## Detected change data:
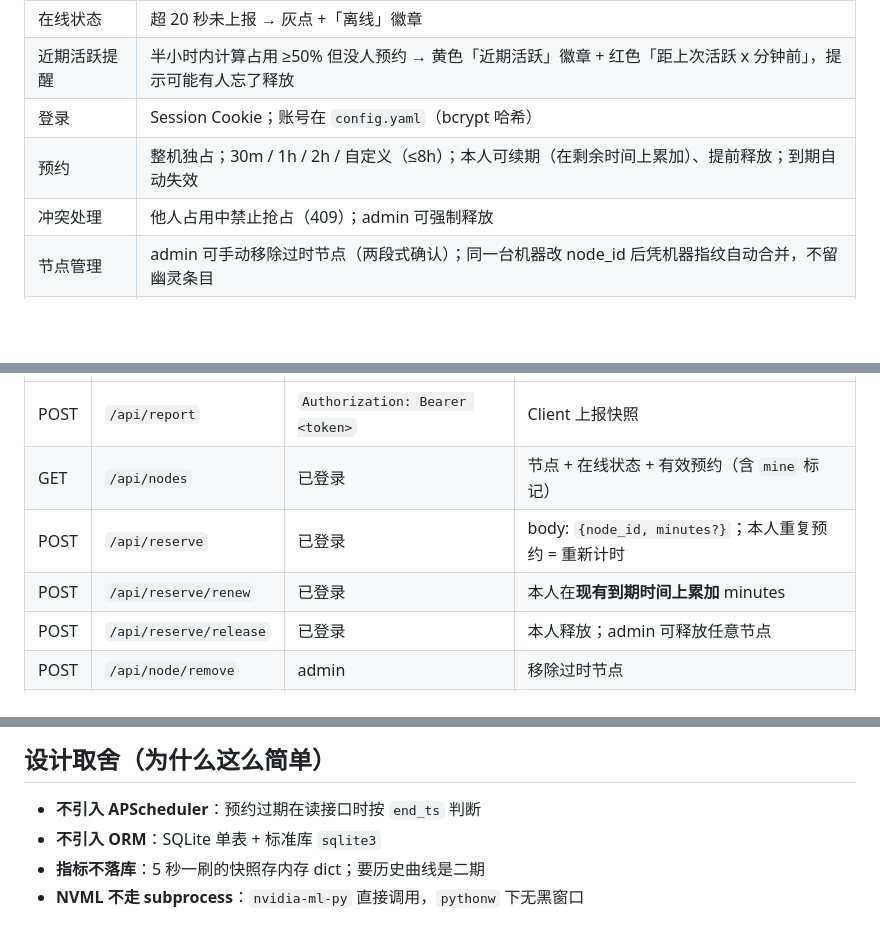
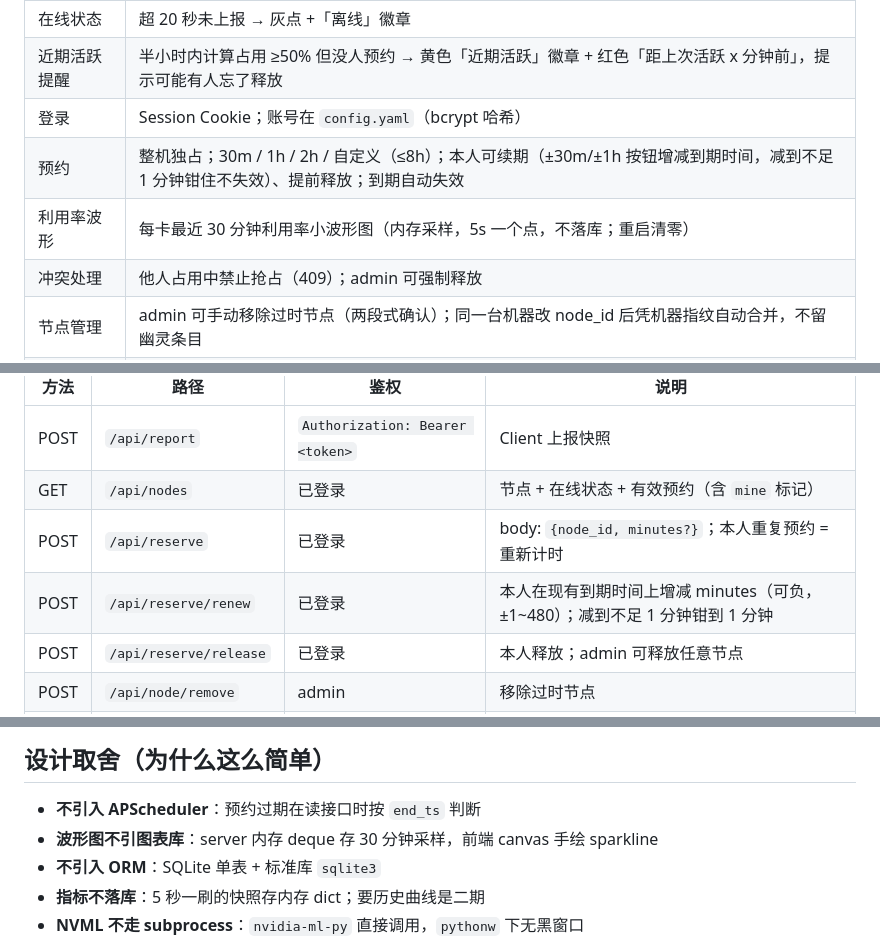
Before and after one commit to biteric2000/gpu-monitor, a Markdown page: README.md, 3 parts joined by grey strips. Drawn GitHub-style; blank space fills up the shorter version.

```diff
--- a/README.md
+++ b/README.md
@@ -16,7 +16,8 @@
 | 在线状态 | 超 20 秒未上报 → 灰点 +「离线」徽章 |
 | 近期活跃提醒 | 半小时内计算占用 ≥50% 但没人预约 → 黄色「近期活跃」徽章 + 红色「距上次活跃 x 分钟前」，提示可能有人忘了释放 |
 | 登录 | Session Cookie；账号在 `config.yaml`（bcrypt 哈希） |
-| 预约 | 整机独占；30m / 1h / 2h / 自定义（≤8h）；本人可续期（在剩余时间上累加）、提前释放；到期自动失效 |
+| 预约 | 整机独占；30m / 1h / 2h / 自定义（≤8h）；本人可续期（±30m/±1h 按钮增减到期时间，减到不足 1 分钟钳住不失效）、提前释放；到期自动失效 |
+| 利用率波形 | 每卡最近 30 分钟利用率小波形图（内存采样，5s 一个点，不落库；重启清零） |
 | 冲突处理 | 他人占用中禁止抢占（409）；admin 可强制释放 |
 | 节点管理 | admin 可手动移除过时节点（两段式确认）；同一台机器改 node_id 后凭机器指纹自动合并，不留幽灵条目 |
 | 节点排序 | 看板按 node_id 升序（相同则按显示名），便于快速定位 |
@@ -124,7 +125,7 @@ start_client.bat
 | POST | `/api/report` | `Authorization: Bearer <token>` | Client 上报快照 |
 | GET | `/api/nodes` | 已登录 | 节点 + 在线状态 + 有效预约（含 `mine` 标记） |
 | POST | `/api/reserve` | 已登录 | body: `{node_id, minutes?}`；本人重复预约 = 重新计时 |
-| POST | `/api/reserve/renew` | 已登录 | 本人在**现有到期时间上累加** minutes |
+| POST | `/api/reserve/renew` | 已登录 | 本人在现有到期时间上增减 minutes（可负，±1~480）；减到不足 1 分钟钳到 1 分钟 |
 | POST | `/api/reserve/release` | 已登录 | 本人释放；admin 可释放任意节点 |
 | POST | `/api/node/remove` | admin | 移除过时节点 |
 | POST | `/login` / `GET /logout` | — | Session |
@@ -140,6 +141,7 @@ start_client.bat
 ## 设计取舍（为什么这么简单）
 
 - **不引入 APScheduler**：预约过期在读接口时按 `end_ts` 判断
+- **波形图不引图表库**：server 内存 deque 存 30 分钟采样，前端 canvas 手绘 sparkline
 - **不引入 ORM**：SQLite 单表 + 标准库 `sqlite3`
 - **指标不落库**：5 秒一刷的快照存内存 dict；要历史曲线是二期
 - **NVML 不走 subprocess**：`nvidia-ml-py` 直接调用，`pythonw` 下无黑窗口
```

## What this task involves:
Your answer must be an exact copy of every entry, with no pictures in it.

## Solution:
Before and after one commit to biteric2000/gpu-monitor, a Markdown page: README.md, 3 parts joined by grey strips. Drawn GitHub-style; blank space fills up the shorter version.

```diff
--- a/README.md
+++ b/README.md
@@ -16,7 +16,8 @@
 | 在线状态 | 超 20 秒未上报 → 灰点 +「离线」徽章 |
 | 近期活跃提醒 | 半小时内计算占用 ≥50% 但没人预约 → 黄色「近期活跃」徽章 + 红色「距上次活跃 x 分钟前」，提示可能有人忘了释放 |
 | 登录 | Session Cookie；账号在 `config.yaml`（bcrypt 哈希） |
-| 预约 | 整机独占；30m / 1h / 2h / 自定义（≤8h）；本人可续期（在剩余时间上累加）、提前释放；到期自动失效 |
+| 预约 | 整机独占；30m / 1h / 2h / 自定义（≤8h）；本人可续期（±30m/±1h 按钮增减到期时间，减到不足 1 分钟钳住不失效）、提前释放；到期自动失效 |
+| 利用率波形 | 每卡最近 30 分钟利用率小波形图（内存采样，5s 一个点，不落库；重启清零） |
 | 冲突处理 | 他人占用中禁止抢占（409）；admin 可强制释放 |
 | 节点管理 | admin 可手动移除过时节点（两段式确认）；同一台机器改 node_id 后凭机器指纹自动合并，不留幽灵条目 |
 | 节点排序 | 看板按 node_id 升序（相同则按显示名），便于快速定位 |
@@ -124,7 +125,7 @@ start_client.bat
 | POST | `/api/report` | `Authorization: Bearer <token>` | Client 上报快照 |
 | GET | `/api/nodes` | 已登录 | 节点 + 在线状态 + 有效预约（含 `mine` 标记） |
 | POST | `/api/reserve` | 已登录 | body: `{node_id, minutes?}`；本人重复预约 = 重新计时 |
-| POST | `/api/reserve/renew` | 已登录 | 本人在**现有到期时间上累加** minutes |
+| POST | `/api/reserve/renew` | 已登录 | 本人在现有到期时间上增减 minutes（可负，±1~480）；减到不足 1 分钟钳到 1 分钟 |
 | POST | `/api/reserve/release` | 已登录 | 本人释放；admin 可释放任意节点 |
 | POST | `/api/node/remove` | admin | 移除过时节点 |
 | POST | `/login` / `GET /logout` | — | Session |
@@ -140,6 +141,7 @@ start_client.bat
 ## 设计取舍（为什么这么简单）
 
 - **不引入 APScheduler**：预约过期在读接口时按 `end_ts` 判断
+- **波形图不引图表库**：server 内存 deque 存 30 分钟采样，前端 canvas 手绘 sparkline
 - **不引入 ORM**：SQLite 单表 + 标准库 `sqlite3`
 - **指标不落库**：5 秒一刷的快照存内存 dict；要历史曲线是二期
 - **NVML 不走 subprocess**：`nvidia-ml-py` 直接调用，`pythonw` 下无黑窗口
```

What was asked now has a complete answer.